I think we're all a bit like that sometimes.
It is something that I am working on every day in my quest to become a better person and a better mum; and it is certainly something that is crucial when you're a part of our special needs world.
I've learned the hard way that change is inevitable no matter how you fight it and that eventually you have to just bite the bullet and throw yourself in full throttle.
One of my biggest mental battles lately is accepting that I can no longer lift and carry Amy how I have been doing.
I've amazed myself with my own physical strength, but we are all human and I am doing myself some serious harm that in the long run will be debilitating.
Amy's movements are dyskinetic meaning her tone moves up and down, she never stops moving, and her movements can be very unpredictable and sudden.
These sporadic movements can still now catch me off guard and require me to suddenly twist and contort myself to ensure her safety. I'd say I'm pretty good at it but it isn't for the faint hearted.
Her weight itself isn't huge, she's only about 15kg, but she is relatively dead weight (hate that term!) in that she doesn't fully support herself how an able bodied child her size would.
This is one of the things that causes me the most heartache. A trip to the park or a soft-play centre is becoming more and more challenging.
The determined and stubborn part of me wants to plough on and ensure Amy gets to experience these things for as long as she can. But the realist and sensible side of me is screaming out to stop over doing it.
I am looking into some slings that can be held by two people and we will be able to use these on slides and things. I am having to find more inventive ways to help Amy interact with the world.
She is a bit of an adrenaline junkie and loves nothing more than swinging, sliding and being thrown around. I want to be able to do those things for her for as long as she wants me to.

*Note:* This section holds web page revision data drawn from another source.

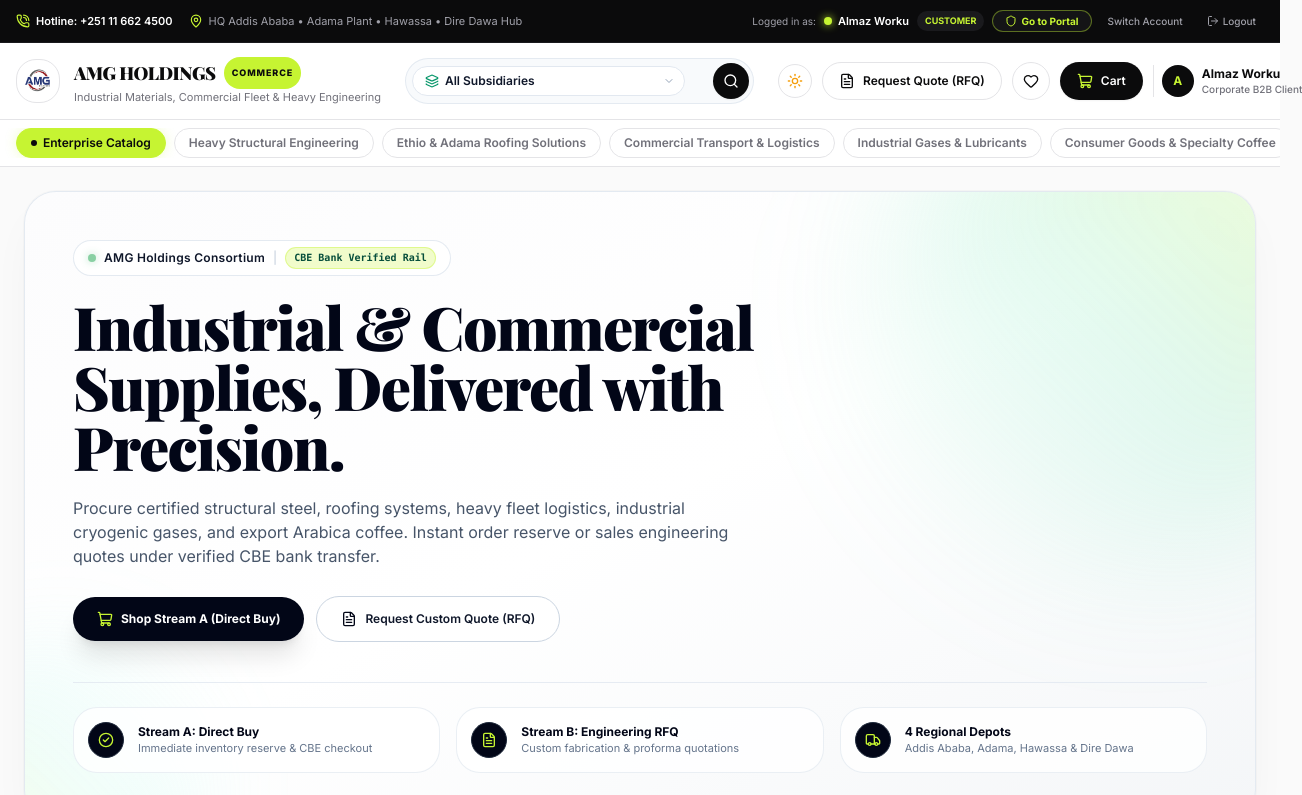
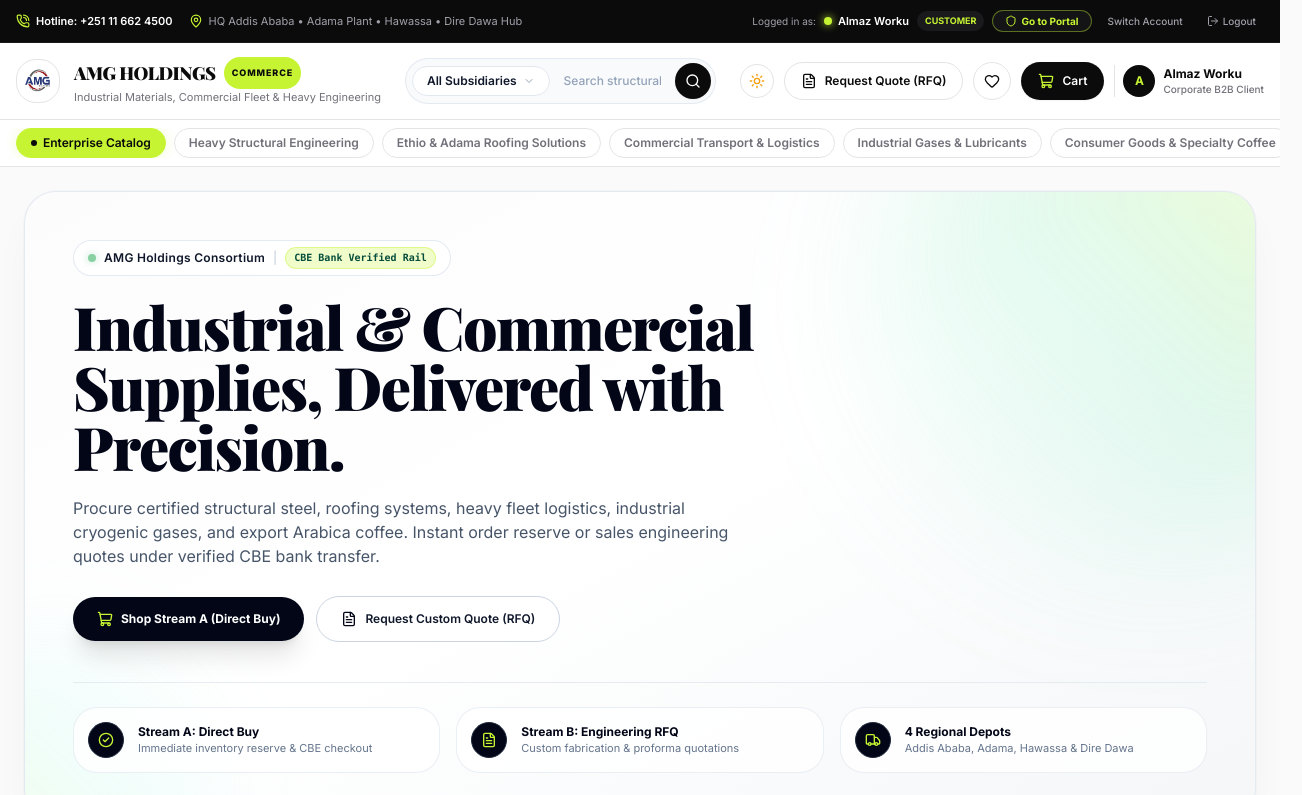
Before and after one commit to amoori01/E-Commerce, a Next.js app: page / in a window 1280 px wide. Shown: the top 795 px of the page, 1302 px wide, since content can reach past the window. Built offline with nearby package versions, Linux system fonts and the light colour scheme; a web font is replaced by a local one.

Commit message:
Elevate search bar: remove icon clutter and add executive subsidiary popover dropdown

```diff
--- a/src/components/layout/Navbar.tsx
+++ b/src/components/layout/Navbar.tsx
@@ -1,6 +1,6 @@
 'use client';
 
-import React, { useState } from 'react';
+import React, { useState, useEffect, useRef } from 'react';
 import Link from 'next/link';
 import Image from 'next/image';
 import { usePathname, useRouter } from 'next/navigation';
@@ -28,8 +28,17 @@ import {
   LogOut,
   LogIn,
   ExternalLink,
-  ArrowLeft
+  ArrowLeft,
+  Check,
 } from 'lucide-react';
+
+const SUBSIDIARY_TAGLINES: Record<string, string> = {
+  'amg-heavy-steel': 'Heavy Structural Steel, PEB Buildings & Crane Gantries',
+  'amg-roofing': 'Ethio & Adama Pre-Painted Tiles, Corrugated & Gutters',
+  'amg-transport': 'Commercial Transport Fleet, Sinotruk HOWO & BPW Trailers',
+  'amg-gas-lubricants': 'Industrial Cryogenic LOX/LN2 & Extreme Pressure Oils',
+  'amg-coffee': 'Ethiopian Specialty Arabica Coffee Beans (Export Grade)',
+};
 
 export function Navbar() {
   const pathname = usePathname();
@@ -39,9 +48,23 @@ export function Navbar() {
   const { wishlistCount } = useWishlist();
   const [searchQuery, setSearchQuery] = useState('');
   const [searchSubsidiary, setSearchSubsidiary] = useState('all');
+  const [isSubDropdownOpen, setIsSubDropdownOpen] = useState(false);
+  const subDropdownRef = useRef<HTMLDivElement>(null);
   const [activeSubSlug, setActiveSubSlug] = useState<string>('all');
 
-  React.useEffect(() => {
+  useEffect(() => {
+    function handleClickOutside(event: MouseEvent) {
+      if (subDropdownRef.current && !subDropdownRef.current.contains(event.target as Node)) {
+        setIsSubDropdownOpen(false);
+      }
+    }
+    if (isSubDropdownOpen) {
+      document.addEventListener('mousedown', handleClickOutside);
+      return () => document.removeEventListener('mousedown', handleClickOutside);
+    }
+  }, [isSubDropdownOpen]);
+
+  useEffect(() => {
     const updateActive = () => {
       if (typeof window !== 'undefined') {
         const params = new URLSearchParams(window.location.search);
@@ -360,27 +383,100 @@ export function Navbar() {
           onSubmit={handleSearch}
           className="hidden lg:flex flex-1 max-w-2xl items-center bg-slate-50/90 dark:bg-[#141416]/90 hover:bg-white dark:hover:bg-[#18181B] border border-slate-200/90 dark:border-[#2A2A2E] hover:border-slate-400 dark:hover:border-[#C6F432]/50 focus-within:bg-white dark:focus-within:bg-[#0E0E10] focus-within:border-slate-900 dark:focus-within:border-[#C6F432] focus-within:ring-4 focus-within:ring-[#C6F432]/10 dark:focus-within:ring-[#C6F432]/15 rounded-full p-1 pl-1.5 transition-all duration-300 shadow-xs backdrop-blur-md"
         >
-          {/* Subsidiary Filter Pill */}
-          <div className="relative flex items-center shrink-0">
-            <div className="flex items-center space-x-1.5 px-3 py-1.5 rounded-full bg-white dark:bg-[#1E1E22] border border-slate-200 dark:border-[#2D2D32] text-slate-800 dark:text-white text-xs font-semibold shadow-2xs hover:border-slate-400 dark:hover:border-[#C6F432]/40 transition-colors cursor-pointer group/sub">
-              <Layers className="w-3.5 h-3.5 text-emerald-600 dark:text-[#C6F432] shrink-0" />
-              <select
-                value={searchSubsidiary}
-                onChange={(e) => setSearchSubsidiary(e.target.value)}
-                className="bg-transparent text-slate-900 dark:text-white text-xs font-semibold focus:outline-none cursor-pointer appearance-none pr-4"
-                aria-label="Filter search by subsidiary"
-              >
-                <option value="all" className="bg-white dark:bg-[#141416] text-slate-900 dark:text-white">
-                  All Subsidiaries
-                </option>
-                {SUBSIDIARIES.map((sub) => (
-                  <option key={sub.id} value={sub.slug} className="bg-white dark:bg-[#141416] text-slate-900 dark:text-white">
-                    {sub.name.replace('AMG ', '')}
-                  </option>
-                ))}
-              </select>
-              <ChevronDown className="w-3 h-3 text-slate-400 dark:text-[#A1A1AA] absolute right-2.5 pointer-events-none group-hover/sub:text-slate-900 dark:group-hover/sub:text-white transition-colors" />
-            </div>
+          {/* Subsidiary Filter Popover (Clean custom dropdown without clutter icon) */}
+          <div ref={subDropdownRef} className="relative flex items-center shrink-0">
+            <button
+              type="button"
+              onClick={() => setIsSubDropdownOpen(!isSubDropdownOpen)}
+              className="flex items-center space-x-1.5 px-3.5 py-1.5 rounded-full bg-white dark:bg-[#1E1E22] border border-slate-200 dark:border-[#2D2D32] hover:border-slate-400 dark:hover:border-[#C6F432]/50 text-slate-900 dark:text-white text-xs font-semibold shadow-2xs transition-colors cursor-pointer select-none"
+            >
+              <span>
+                {searchSubsidiary === 'all'
+                  ? 'All Subsidiaries'
+                  : SUBSIDIARIES.find((s) => s.slug === searchSubsidiary)?.name.replace('AMG ', '') || 'All Subsidiaries'}
+              </span>
+              <ChevronDown
+                className={`w-3 h-3 text-slate-400 dark:text-[#A1A1AA] transition-transform duration-200 ${
+                  isSubDropdownOpen ? 'rotate-180 text-slate-900 dark:text-white' : ''
+                }`}
+              />
+            </button>
+
+            {/* Custom Popover Menu */}
+            {isSubDropdownOpen && (
+              <div className="absolute left-0 top-full mt-2 w-80 bg-white dark:bg-[#141416] border border-slate-200 dark:border-[#2A2A2E] rounded-2xl shadow-2xl p-2 z-50 text-xs animate-in fade-in zoom-in-95 backdrop-blur-xl">
+                <div className="px-3 py-2 text-[10px] font-bold uppercase tracking-wider text-slate-400 dark:text-[#71717A] border-b border-slate-100 dark:border-[#222225] flex items-center justify-between">
+                  <span>Filter Search By Subsidiary</span>
+                  <span className="font-mono text-emerald-600 dark:text-[#C6F432]">5 Subsidiaries</span>
+                </div>
+
+                <div className="space-y-1 pt-1.5 max-h-72 overflow-y-auto scrollbar-none">
+                  {/* All Subsidiaries option */}
+                  <button
+                    type="button"
+                    onClick={() => {
+                      setSearchSubsidiary('all');
+                      setIsSubDropdownOpen(false);
+                    }}
+                    className={`w-full text-left p-2.5 rounded-xl transition-all flex items-center justify-between ${
+                      searchSubsidiary === 'all'
+                        ? 'bg-[#C6F432]/15 text-slate-950 dark:text-[#C6F432] font-bold border border-[#C6F432]/30'
+                        : 'text-slate-700 dark:text-[#D4D4D8] hover:bg-slate-100 dark:hover:bg-[#1E1E22]'
+                    }`}
+                  >
+                    <div>
+                      <div className="font-bold flex items-center space-x-1.5">
+                        <span>All Subsidiaries</span>
+                        {searchSubsidiary === 'all' && (
+                          <span className="w-1.5 h-1.5 rounded-full bg-[#16A34A] dark:bg-[#C6F432]" />
+                        )}
+                      </div>
+                      <div className="text-[10px] text-slate-500 dark:text-[#71717A] font-normal">
+                        Consortium-wide catalog across all 5 industrial sectors
+                      </div>
+                    </div>
+                    {searchSubsidiary === 'all' && (
+                      <Check className="w-4 h-4 text-emerald-600 dark:text-[#C6F432] shrink-0" />
+                    )}
+                  </button>
+
+                  {/* Each Sister Company */}
+                  {SUBSIDIARIES.map((sub) => {
+                    const isSelected = searchSubsidiary === sub.slug;
+                    return (
+                      <button
+                        key={sub.id}
+                        type="button"
+                        onClick={() => {
+                          setSearchSubsidiary(sub.slug);
+                          setIsSubDropdownOpen(false);
+                        }}
+                        className={`w-full text-left p-2.5 rounded-xl transition-all flex items-center justify-between ${
+                          isSelected
+                            ? 'bg-[#C6F432]/15 text-slate-950 dark:text-[#C6F432] font-bold border border-[#C6F432]/30'
+                            : 'text-slate-700 dark:text-[#D4D4D8] hover:bg-slate-100 dark:hover:bg-[#1E1E22]'
+                        }`}
+                      >
+                        <div>
+                          <div className="font-bold flex items-center space-x-1.5">
+                            <span>{sub.name.replace('AMG ', '')}</span>
+                            {isSelected && (
+                              <span className="w-1.5 h-1.5 rounded-full bg-[#16A34A] dark:bg-[#C6F432]" />
+                            )}
+                          </div>
+                          <div className="text-[10px] text-slate-500 dark:text-[#71717A] font-normal">
+                            {SUBSIDIARY_TAGLINES[sub.slug] || sub.description}
+                          </div>
+                        </div>
+                        {isSelected && (
+                          <Check className="w-4 h-4 text-emerald-600 dark:text-[#C6F432] shrink-0" />
+                        )}
+                      </button>
+                    );
+                  })}
+                </div>
+              </div>
+            )}
           </div>
 
           {/* Search Query Input */}
```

We've had a portable hoist in our house for about 5 months now and up until recently I've looked at it only with disdain.
I don't want to need it. It is big, heavy, clunky... and unfortunately completely necessary.
I've suffered with a sore back now for a couple of years but have managed to stay away from the GP for the duration of this time. Until now.
The twinges and shooting pains become more frequent and eventually I felt as if my entire back was burning.
I kept checking my back in the mirror in sheer disbelief - surely my skin couldn't possibly be this sore without there being any visible evidence?!
I tried to remedy it myself with painkillers and stretches in a feverish attempt to avoid professional medical attention. I was partially concerned I would be told to rest more and not lift which I know is unfeasible.
Making time for a GP appointment is a pain in itself. We spend so much time making and attending appointments for our children that sometimes we overlook and neglect our own needs.
In addition to this - If I'm not attending an appointment for Amy... I hardly want to spend my spare time forging extra appointments.
I remember as a child hearing people say; "At least I have my health" and inside I'd be thinking to myself "what a silly old people thing to say...", but now I'm older (and questionably wiser), I absolutely agree.
Reluctantly, but also desperately, I made my GP appointment. She conducted a thorough examination.
She asked a lot of questions, tested my reflexes, made me perform some leg stretches and movements and even booked me in for a full medical review and did a sneaky flu jab.
Not only did she fully check me over, she enquired about my mental health and all sorts. She didn't fob me off like I feared, she listened and paid attention. I was so grateful.
Her diagnosis? Spinal neuralgia.
It all made perfect sense now. That burning sensation - I wasn't making it up! Nerve damage. My poor spine has been over exerted.
Stronger painkillers were prescribed, exercise sheets were provided, and a physio referral sent.
So now the hoist doesn't seem all too bad. I have since used it four times. It is slowly getting easier.
I am very eager to have tracking put in on the ceiling as it is logistically and physically very awkward trying to manoeuvre both wheelchair and portable hoist on one small floor space.
The lessons here really are simple.
1. Change is inevitable. Sometimes it can be a tough pill to swallow but change can bring good.
For example Amy loves being hoisted. She is such a thrill seeker that she laughs her cheeky little head off every time she swings in the sling. I've already accepted a huge amount of change.
It doesn't get easier, but at least I know to expect it.
2. Your health really is a gift. I wish I took better care of myself, I really do. If I suffer - Amy suffers.
I am no use to her with a broken back. I must get on top of this now and prevent it from getting worse. I know a lot of parents who have endured surgeries and all sorts from lifting and transferring their child.
Even with hoists the physical demand can be huge.
3. Don't assume the doctor won't care or understand! Our NHS is also a true gift.
I am very grateful that our healthcare system enabled me to see a professional on the same day and that I was able to afford and receive medication to help me for my ailment.
The waiting list for physio here is approximately 18 weeks... sure I could complain about that... but maybe by then I'll be better and not need it... or I will gratefully attend and once again enjoy the benefits of our healthcare system.
4. If something isn't right - Address it immediately.
The burning I felt on my back has made me unable to sleep for a few weeks now. The knock on effect of no sleep is horrendous.
I should have gone to the doctor long ago and sought the treatment I so desperately needed.